§ **TASK ITEM**: Within the listing below, the lines to output run from the one containing "<h1>Clustering Pseudotime Inference" through the one containing "-849,7 +849,8 @@ down"; copy them exactly and nothing else.

----

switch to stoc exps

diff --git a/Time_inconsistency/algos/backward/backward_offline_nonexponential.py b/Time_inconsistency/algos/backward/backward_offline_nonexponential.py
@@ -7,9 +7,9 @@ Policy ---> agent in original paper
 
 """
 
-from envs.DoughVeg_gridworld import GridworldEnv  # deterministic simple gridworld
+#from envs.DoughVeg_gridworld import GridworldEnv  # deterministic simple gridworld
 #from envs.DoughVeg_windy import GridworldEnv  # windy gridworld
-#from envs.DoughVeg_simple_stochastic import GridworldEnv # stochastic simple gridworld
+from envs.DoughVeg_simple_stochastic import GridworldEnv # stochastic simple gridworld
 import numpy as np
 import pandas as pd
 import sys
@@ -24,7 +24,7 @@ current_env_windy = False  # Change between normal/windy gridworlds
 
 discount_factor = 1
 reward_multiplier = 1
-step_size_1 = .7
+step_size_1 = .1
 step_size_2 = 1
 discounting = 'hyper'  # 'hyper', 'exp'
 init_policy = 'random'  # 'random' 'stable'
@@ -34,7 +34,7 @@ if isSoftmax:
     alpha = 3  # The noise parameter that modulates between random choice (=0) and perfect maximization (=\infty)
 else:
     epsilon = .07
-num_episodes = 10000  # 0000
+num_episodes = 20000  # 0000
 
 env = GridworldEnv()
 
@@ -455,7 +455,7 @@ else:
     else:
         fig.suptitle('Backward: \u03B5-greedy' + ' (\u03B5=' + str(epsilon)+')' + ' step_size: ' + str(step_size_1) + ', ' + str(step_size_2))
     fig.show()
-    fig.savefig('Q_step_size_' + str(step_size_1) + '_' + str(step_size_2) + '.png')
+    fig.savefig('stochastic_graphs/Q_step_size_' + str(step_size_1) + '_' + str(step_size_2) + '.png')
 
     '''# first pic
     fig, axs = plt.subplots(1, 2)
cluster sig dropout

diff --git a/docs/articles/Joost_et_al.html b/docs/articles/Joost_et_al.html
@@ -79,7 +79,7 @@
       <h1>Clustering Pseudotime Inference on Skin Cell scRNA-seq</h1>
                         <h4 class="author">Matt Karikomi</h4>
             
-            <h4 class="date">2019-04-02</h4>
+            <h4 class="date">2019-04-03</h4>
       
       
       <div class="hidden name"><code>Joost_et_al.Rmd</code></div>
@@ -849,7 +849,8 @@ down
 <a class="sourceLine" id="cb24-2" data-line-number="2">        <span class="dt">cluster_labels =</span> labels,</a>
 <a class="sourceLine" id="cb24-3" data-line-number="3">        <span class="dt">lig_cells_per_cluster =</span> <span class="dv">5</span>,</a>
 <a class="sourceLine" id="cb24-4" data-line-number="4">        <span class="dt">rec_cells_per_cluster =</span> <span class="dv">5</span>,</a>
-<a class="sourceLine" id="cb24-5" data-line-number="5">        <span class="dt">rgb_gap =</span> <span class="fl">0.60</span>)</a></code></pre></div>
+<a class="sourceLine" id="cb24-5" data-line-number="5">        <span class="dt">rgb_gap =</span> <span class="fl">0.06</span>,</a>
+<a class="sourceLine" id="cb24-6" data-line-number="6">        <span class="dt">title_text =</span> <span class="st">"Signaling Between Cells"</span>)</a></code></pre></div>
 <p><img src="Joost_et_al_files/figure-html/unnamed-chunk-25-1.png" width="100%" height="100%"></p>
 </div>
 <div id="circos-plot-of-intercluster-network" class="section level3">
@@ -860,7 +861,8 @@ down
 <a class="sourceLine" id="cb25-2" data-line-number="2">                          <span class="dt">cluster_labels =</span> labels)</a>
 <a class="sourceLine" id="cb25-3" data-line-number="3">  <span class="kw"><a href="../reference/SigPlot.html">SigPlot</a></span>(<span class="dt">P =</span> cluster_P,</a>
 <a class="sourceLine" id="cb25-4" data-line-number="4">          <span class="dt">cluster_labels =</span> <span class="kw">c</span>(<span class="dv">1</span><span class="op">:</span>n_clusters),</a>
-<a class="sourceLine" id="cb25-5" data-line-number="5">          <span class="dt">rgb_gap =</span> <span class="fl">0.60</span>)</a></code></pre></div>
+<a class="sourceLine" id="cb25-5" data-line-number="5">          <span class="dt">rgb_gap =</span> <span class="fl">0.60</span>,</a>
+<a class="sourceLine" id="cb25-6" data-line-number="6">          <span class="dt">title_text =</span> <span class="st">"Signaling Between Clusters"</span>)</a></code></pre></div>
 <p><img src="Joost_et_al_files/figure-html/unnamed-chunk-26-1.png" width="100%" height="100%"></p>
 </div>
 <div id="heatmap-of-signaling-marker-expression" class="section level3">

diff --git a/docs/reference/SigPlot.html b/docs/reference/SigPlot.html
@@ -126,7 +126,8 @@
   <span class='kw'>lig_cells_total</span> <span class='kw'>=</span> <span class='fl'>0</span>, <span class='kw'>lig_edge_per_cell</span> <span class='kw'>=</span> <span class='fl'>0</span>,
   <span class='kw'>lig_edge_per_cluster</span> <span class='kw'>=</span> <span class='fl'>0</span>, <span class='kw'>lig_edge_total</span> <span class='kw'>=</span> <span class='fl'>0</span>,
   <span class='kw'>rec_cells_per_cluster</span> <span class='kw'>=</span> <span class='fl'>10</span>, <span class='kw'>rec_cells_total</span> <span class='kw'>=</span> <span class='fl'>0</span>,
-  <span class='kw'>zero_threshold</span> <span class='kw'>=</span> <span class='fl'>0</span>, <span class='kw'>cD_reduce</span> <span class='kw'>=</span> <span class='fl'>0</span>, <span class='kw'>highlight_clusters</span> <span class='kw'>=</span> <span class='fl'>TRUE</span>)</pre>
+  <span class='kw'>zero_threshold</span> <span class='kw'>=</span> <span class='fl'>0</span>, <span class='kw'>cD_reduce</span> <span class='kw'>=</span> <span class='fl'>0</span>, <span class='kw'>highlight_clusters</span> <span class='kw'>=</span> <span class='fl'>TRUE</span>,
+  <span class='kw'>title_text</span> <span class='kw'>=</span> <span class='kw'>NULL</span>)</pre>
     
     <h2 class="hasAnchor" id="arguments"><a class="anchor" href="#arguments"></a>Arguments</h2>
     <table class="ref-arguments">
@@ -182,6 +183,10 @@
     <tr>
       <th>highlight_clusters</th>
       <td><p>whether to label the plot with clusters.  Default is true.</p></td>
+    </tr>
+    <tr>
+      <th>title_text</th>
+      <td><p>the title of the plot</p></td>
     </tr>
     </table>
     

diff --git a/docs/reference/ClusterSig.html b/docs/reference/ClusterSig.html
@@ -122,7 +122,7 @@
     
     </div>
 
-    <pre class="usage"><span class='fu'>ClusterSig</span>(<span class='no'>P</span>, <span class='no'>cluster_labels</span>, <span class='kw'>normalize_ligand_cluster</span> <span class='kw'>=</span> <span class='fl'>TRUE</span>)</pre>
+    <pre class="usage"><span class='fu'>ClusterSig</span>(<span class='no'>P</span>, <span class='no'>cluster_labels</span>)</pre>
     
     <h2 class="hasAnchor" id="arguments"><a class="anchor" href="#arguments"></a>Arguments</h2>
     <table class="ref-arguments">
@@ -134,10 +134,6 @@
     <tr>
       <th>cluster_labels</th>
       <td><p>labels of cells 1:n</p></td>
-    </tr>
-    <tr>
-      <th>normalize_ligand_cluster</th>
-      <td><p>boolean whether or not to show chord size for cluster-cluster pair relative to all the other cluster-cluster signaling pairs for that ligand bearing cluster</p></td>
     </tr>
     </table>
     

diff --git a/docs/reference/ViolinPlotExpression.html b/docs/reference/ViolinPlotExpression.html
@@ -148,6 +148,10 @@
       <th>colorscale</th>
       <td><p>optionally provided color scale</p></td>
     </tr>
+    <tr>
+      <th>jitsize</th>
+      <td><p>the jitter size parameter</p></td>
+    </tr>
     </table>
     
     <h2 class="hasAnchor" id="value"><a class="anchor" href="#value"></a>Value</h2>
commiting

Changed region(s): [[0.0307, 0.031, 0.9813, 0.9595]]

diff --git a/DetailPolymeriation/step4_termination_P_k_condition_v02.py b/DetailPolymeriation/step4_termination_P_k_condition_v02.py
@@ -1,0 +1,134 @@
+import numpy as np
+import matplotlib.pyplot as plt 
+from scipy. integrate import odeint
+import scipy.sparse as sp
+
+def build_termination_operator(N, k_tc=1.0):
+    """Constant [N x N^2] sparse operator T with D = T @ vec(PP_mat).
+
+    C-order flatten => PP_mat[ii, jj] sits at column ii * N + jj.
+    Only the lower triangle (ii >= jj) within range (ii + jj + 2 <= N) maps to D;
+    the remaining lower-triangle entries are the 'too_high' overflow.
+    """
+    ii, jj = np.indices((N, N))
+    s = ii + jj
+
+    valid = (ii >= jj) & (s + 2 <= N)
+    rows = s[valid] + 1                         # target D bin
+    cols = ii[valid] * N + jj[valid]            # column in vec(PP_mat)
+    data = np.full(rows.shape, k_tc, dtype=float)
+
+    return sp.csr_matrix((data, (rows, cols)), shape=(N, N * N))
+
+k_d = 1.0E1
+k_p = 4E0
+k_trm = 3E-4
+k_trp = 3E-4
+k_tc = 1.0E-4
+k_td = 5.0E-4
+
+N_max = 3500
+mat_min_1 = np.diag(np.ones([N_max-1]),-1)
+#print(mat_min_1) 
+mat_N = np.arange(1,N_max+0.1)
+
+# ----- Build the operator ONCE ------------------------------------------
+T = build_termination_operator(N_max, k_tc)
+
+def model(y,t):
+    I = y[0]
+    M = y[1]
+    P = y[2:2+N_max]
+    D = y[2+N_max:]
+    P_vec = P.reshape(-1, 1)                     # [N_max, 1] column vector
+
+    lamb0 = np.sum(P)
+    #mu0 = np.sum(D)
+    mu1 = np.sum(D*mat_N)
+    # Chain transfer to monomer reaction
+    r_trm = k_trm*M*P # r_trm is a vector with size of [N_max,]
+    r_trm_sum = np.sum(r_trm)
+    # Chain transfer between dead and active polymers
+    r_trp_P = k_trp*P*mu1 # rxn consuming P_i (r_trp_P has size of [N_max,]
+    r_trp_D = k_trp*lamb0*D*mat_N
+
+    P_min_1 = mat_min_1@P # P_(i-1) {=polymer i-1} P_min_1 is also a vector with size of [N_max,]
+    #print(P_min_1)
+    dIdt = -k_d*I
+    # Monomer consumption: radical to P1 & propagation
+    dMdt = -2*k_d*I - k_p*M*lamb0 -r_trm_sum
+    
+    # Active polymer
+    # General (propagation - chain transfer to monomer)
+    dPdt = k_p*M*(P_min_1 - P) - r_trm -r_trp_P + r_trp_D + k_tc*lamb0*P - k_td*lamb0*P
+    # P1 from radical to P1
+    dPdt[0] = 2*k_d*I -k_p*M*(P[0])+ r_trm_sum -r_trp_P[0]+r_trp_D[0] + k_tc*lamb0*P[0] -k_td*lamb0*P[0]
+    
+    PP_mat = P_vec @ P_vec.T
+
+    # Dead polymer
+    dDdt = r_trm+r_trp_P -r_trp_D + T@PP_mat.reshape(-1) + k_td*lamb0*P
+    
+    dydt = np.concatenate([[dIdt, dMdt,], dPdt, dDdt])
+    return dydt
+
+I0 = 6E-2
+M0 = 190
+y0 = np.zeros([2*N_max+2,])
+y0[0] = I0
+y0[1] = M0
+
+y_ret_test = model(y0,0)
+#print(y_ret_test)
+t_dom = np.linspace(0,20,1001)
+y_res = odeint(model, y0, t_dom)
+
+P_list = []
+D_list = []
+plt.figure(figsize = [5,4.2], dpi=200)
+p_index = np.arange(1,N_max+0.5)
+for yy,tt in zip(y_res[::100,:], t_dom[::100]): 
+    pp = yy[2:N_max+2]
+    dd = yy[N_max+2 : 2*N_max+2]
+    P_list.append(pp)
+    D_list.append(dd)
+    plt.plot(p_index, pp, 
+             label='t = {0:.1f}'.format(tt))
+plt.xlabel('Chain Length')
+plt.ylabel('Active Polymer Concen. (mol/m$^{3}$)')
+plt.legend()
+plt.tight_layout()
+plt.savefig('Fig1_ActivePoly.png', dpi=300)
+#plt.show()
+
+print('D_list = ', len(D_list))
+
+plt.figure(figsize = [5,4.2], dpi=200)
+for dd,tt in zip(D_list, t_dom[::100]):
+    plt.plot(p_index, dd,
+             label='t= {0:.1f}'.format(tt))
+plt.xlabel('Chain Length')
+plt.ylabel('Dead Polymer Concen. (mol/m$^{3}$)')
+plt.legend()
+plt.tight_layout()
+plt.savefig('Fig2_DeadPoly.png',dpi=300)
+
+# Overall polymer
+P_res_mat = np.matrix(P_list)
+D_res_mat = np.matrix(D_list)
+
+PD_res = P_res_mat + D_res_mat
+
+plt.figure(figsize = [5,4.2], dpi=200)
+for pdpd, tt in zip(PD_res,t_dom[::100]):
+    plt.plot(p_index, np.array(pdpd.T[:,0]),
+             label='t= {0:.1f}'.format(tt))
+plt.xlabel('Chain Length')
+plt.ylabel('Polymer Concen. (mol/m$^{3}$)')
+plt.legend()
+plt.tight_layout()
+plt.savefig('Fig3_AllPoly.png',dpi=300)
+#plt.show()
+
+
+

----

§ **WRITTEN REPLY**:
       <h1>Clustering Pseudotime Inference on Skin Cell scRNA-seq</h1>
                         <h4 class="author">Matt Karikomi</h4>
             
-            <h4 class="date">2019-04-02</h4>
+            <h4 class="date">2019-04-03</h4>
       
       
       <div class="hidden name"><code>Joost_et_al.Rmd</code></div>
@@ -849,7 +849,8 @@ down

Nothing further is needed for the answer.